Elephanta Caves , Mumbai
About Elephanta Caves
A complex set of ancient cave temples on the Elephanta Island; near Mumbai; are the Elephanta caves. Elephanta Island is not only a worthy destination in itself but it also provides a great view of Mumbai's skyline and an escape from the chaos of the city. The best part about planning a trip to Elephanta is that you get a ferry ride exploring the blue of the waters of Mumbai. The hour-long ride is a good time to get a briefing about the place from the guides on board. One must try to plan the trip during the day so that one enjoys the sunset over Mumbai on the return journey.
The island of Elephanta-the glorious abode of Lord Shiva and an epitome of Hindu cave culture, consists of seven caves with decorated temples bear a distinctive testimony to a civilization that has disappeared. The main cave is said to be filled with Indian art in its most perfect expression. The island was originally called Gharapuri -the 'City of Caves’. However it was changed to 'Elephanta' named after the enormous stone elephant found there by Portuguese. This elephant was cut into pieces, re-moved to Mumbai's Victoria Gardens and reassembled.
The caves are a designated UNESCO world heritage site and date back to the 9th and 13th century and are famous for their wonderful sculptures and depictions of Hindu geometrical ‘Mandala’ and depictions of the three faces of Trinity, Vishnu and Maheshwara. As per UNESCO the caves are a representation of a masterpiece of human creative genius. The art work of these caves is worth praising; inspired by much of mythology and spiritual beliefs of lord Shiva. The carvings and cuttings of sculptures tell much about the Buddhism and Hindusim. The carvings there depict Trimurti Sadashiva, Yogishwara and Natraja.
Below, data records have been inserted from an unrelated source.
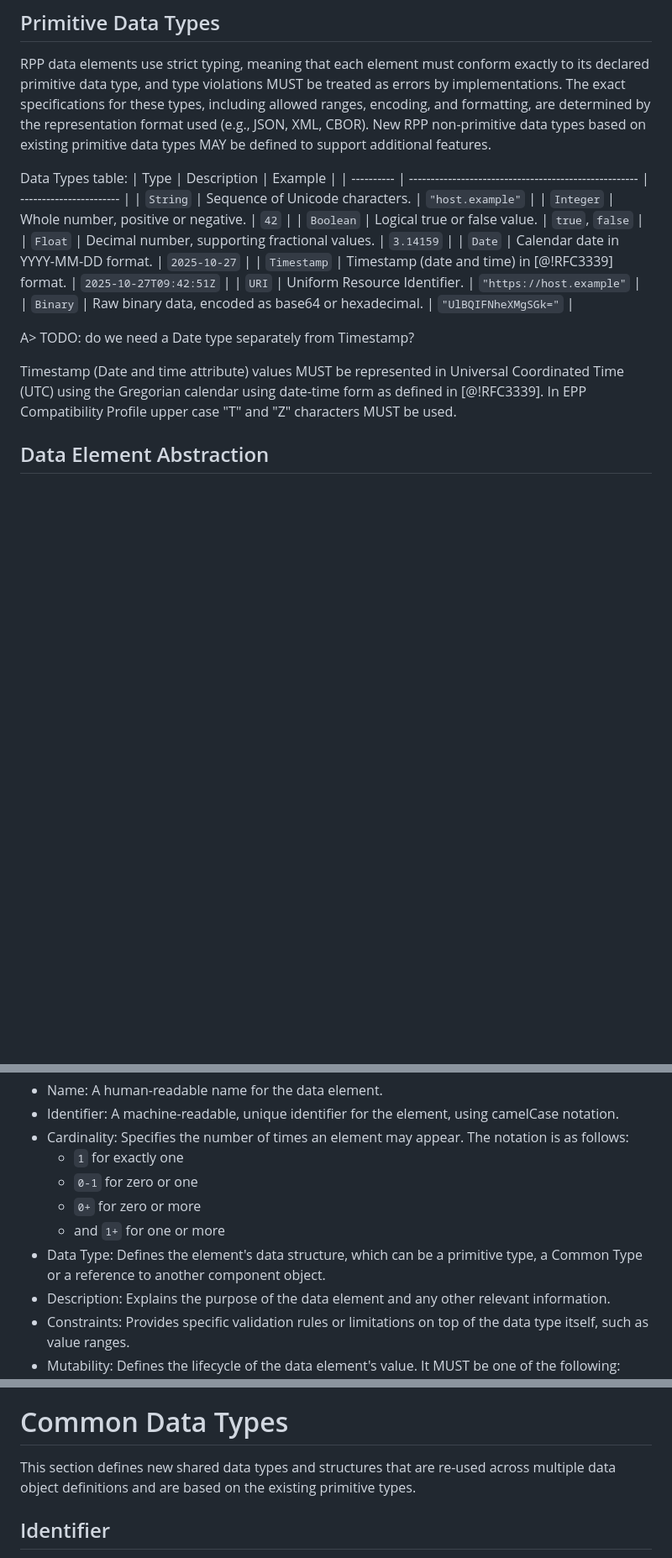
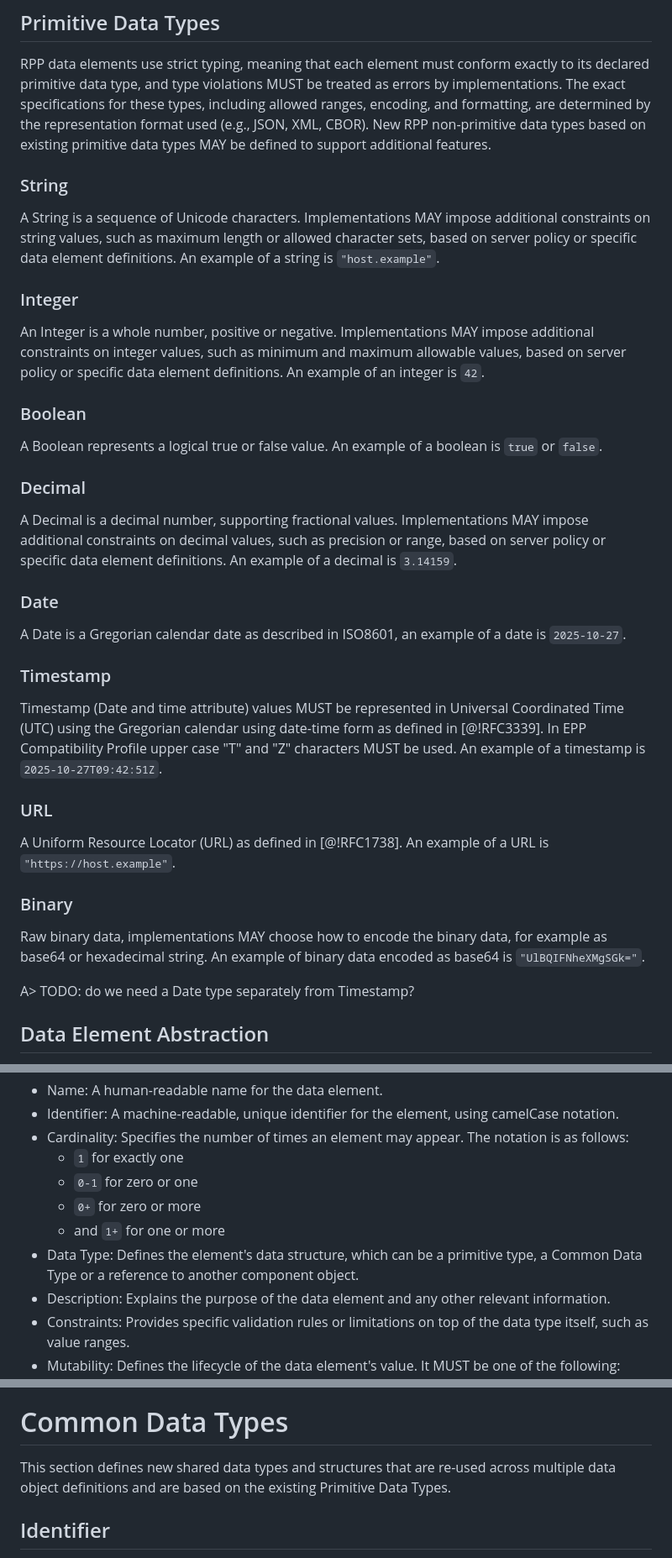
Before and after one commit to pawel-kow/draft-kowalik-rpp-data-objects, a Markdown page: src/draft-kowalik-rpp-data-objects.md, 3 parts joined by grey strips. Shown at 84% size. Drawn GitHub-style; blank space fills up the shorter version.

Commit message:
updated Primitive Data Types section

```diff
--- a/src/draft-kowalik-rpp-data-objects.md
+++ b/src/draft-kowalik-rpp-data-objects.md
@@ -59,21 +59,39 @@ The key words "MUST", "MUST NOT", "REQUIRED", "SHALL", "SHALL NOT", "SHOULD", "S
 
 RPP data elements use strict typing, meaning that each element must conform exactly to its declared primitive data type, and type violations MUST be treated as errors by implementations. The exact specifications for these types, including allowed ranges, encoding, and formatting, are determined by the representation format used (e.g., JSON, XML, CBOR). New RPP non-primitive data types based on existing primitive data types MAY be defined to support additional features.
 
-Data Types table:
-| Type       | Description                                           | Example                 |
-| ---------- | ----------------------------------------------------- | ----------------------- |
-| `String`   | Sequence of Unicode characters.                       | `"host.example"`         |
-| `Integer`  | Whole number, positive or negative.                   | `42`                    |
-| `Boolean`  | Logical true or false value.                          | `true`, `false`         |
-| `Float`    | Decimal number, supporting fractional values.         | `3.14159`               |
-| `Date`     | Calendar date in YYYY-MM-DD format.                   | `2025-10-27`            |
-| `Timestamp` | Timestamp (date and time) in [@!RFC3339] format. | `2025-10-27T09:42:51Z`  |
-| `URI`      | Uniform Resource Identifier.                          | `"https://host.example"` |
-| `Binary`   | Raw binary data, encoded as base64 or hexadecimal.    | `"UlBQIFNheXMgSGk="`      |
+### String
+
+A String is a sequence of Unicode characters. Implementations MAY impose additional constraints on string values, such as maximum length or allowed character sets, based on server policy or specific data element definitions. An example of a string is `"host.example"`.
+
+### Integer
+
+An Integer is a whole number, positive or negative. Implementations MAY impose additional constraints on integer values, such as minimum and maximum allowable values, based on server policy or specific data element definitions. An example of an integer is `42`.
+
+### Boolean
+
+A Boolean represents a logical true or false value. An example of a boolean is `true` or `false`.
+
+### Decimal
+
+A Decimal is a decimal number, supporting fractional values. Implementations MAY impose additional constraints on decimal values, such as precision or range, based on server policy or specific data element definitions. An example of a decimal is `3.14159`.
+
+### Date
+
+A Date is a Gregorian calendar date as described in ISO8601, an example of a date is `2025-10-27`.
+
+### Timestamp
+
+Timestamp (Date and time attribute) values MUST be represented in Universal Coordinated Time (UTC) using the Gregorian calendar using date-time form as defined in [@!RFC3339]. In EPP Compatibility Profile upper case "T" and "Z" characters MUST be used. An example of a timestamp is `2025-10-27T09:42:51Z`.
+
+### URL
+
+A Uniform Resource Locator (URL) as defined in [@!RFC1738]. An example of a URL is `"https://host.example"`.
+
+### Binary
+
+Raw binary data, implementations MAY choose how to encode the binary data, for example as base64 or hexadecimal string. An example of binary data encoded as base64 is `"UlBQIFNheXMgSGk="`.
 
 A> TODO: do we need a Date type separately from Timestamp?
-
-Timestamp (Date and time attribute) values MUST be represented in Universal Coordinated Time (UTC) using the Gregorian calendar using date-time form as defined in [@!RFC3339]. In EPP Compatibility Profile upper case "T" and "Z" characters MUST be used.
 
 ## Data Element Abstraction
 
@@ -95,7 +113,7 @@ The definition of each data element within an object consists of the following a
   * `0-1` for zero or one
   * `0+` for zero or more
   * and `1+` for one or more
-* Data Type: Defines the element's data structure, which can be a primitive type, a Common Type or a reference to another component object.
+* Data Type: Defines the element's data structure, which can be a primitive type, a Common Data Type or a reference to another component object.
 * Description: Explains the purpose of the data element and any other relevant information.
 * Constraints: Provides specific validation rules or limitations on top of the data type itself, such as value ranges.
 * Mutability: Defines the lifecycle of the data element's value. It MUST be one of the following:
@@ -153,7 +171,7 @@ Throughout this document, all constraints that are part of this profile are expl
 
 # Common Data Types
 
-This section defines new shared data types and structures that are re-used across multiple data object definitions and are based on the existing primitive types.
+This section defines new shared data types and structures that are re-used across multiple data object definitions and are based on the existing Primitive Data Types.
 
 ## Identifier
 
```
Various other structures are also noteworthy for their forms, dimensions, themes, representations, and execution. The Elephanta Caves are result of a long artistic tradition, but are example of remarkable innovation at that. Apart from its history, the interest lies in the fact that all the archaeological components in the Elephanta Caves are preserved in their natural settings. Also, authenticity of the property has been well maintained since its inscription on the 'World Heritage List'.
The name of the place is believed to have been kept by the Portuguese as they noticed a number of elephant statues, back then. The Portuguese soldiers’ were the ones who destroyed the caves and sculptures at first. The major attempts of prevention were taken by the British India to prevent the caves from further damage. UNESCO World Heritage worked for the restoration of the damaged monuments somewhere in the 1970’s. The place was designated as a World Heritage site in 1987.
Moreover, Elephanta Island is quiet and picturesque, with light-green foliage. If you visit at right time of the year, you can also catch a glimpse of the spectacular dance festival held at Elephanta Island every February. It is so beautiful till date that one can only imagine of its beauty back then. Though there is no night stay permitted on the island, it is a great place to get away from the rushing Mumbai life. This trip to the caves will take you back in time...when faith, religion, hard labour, art and romanticism served as a base for everyday living. The Elephanta Caves are a magnificent testament to the aesthetics of a forgotten world and stand as one of the most popular tourist destinations.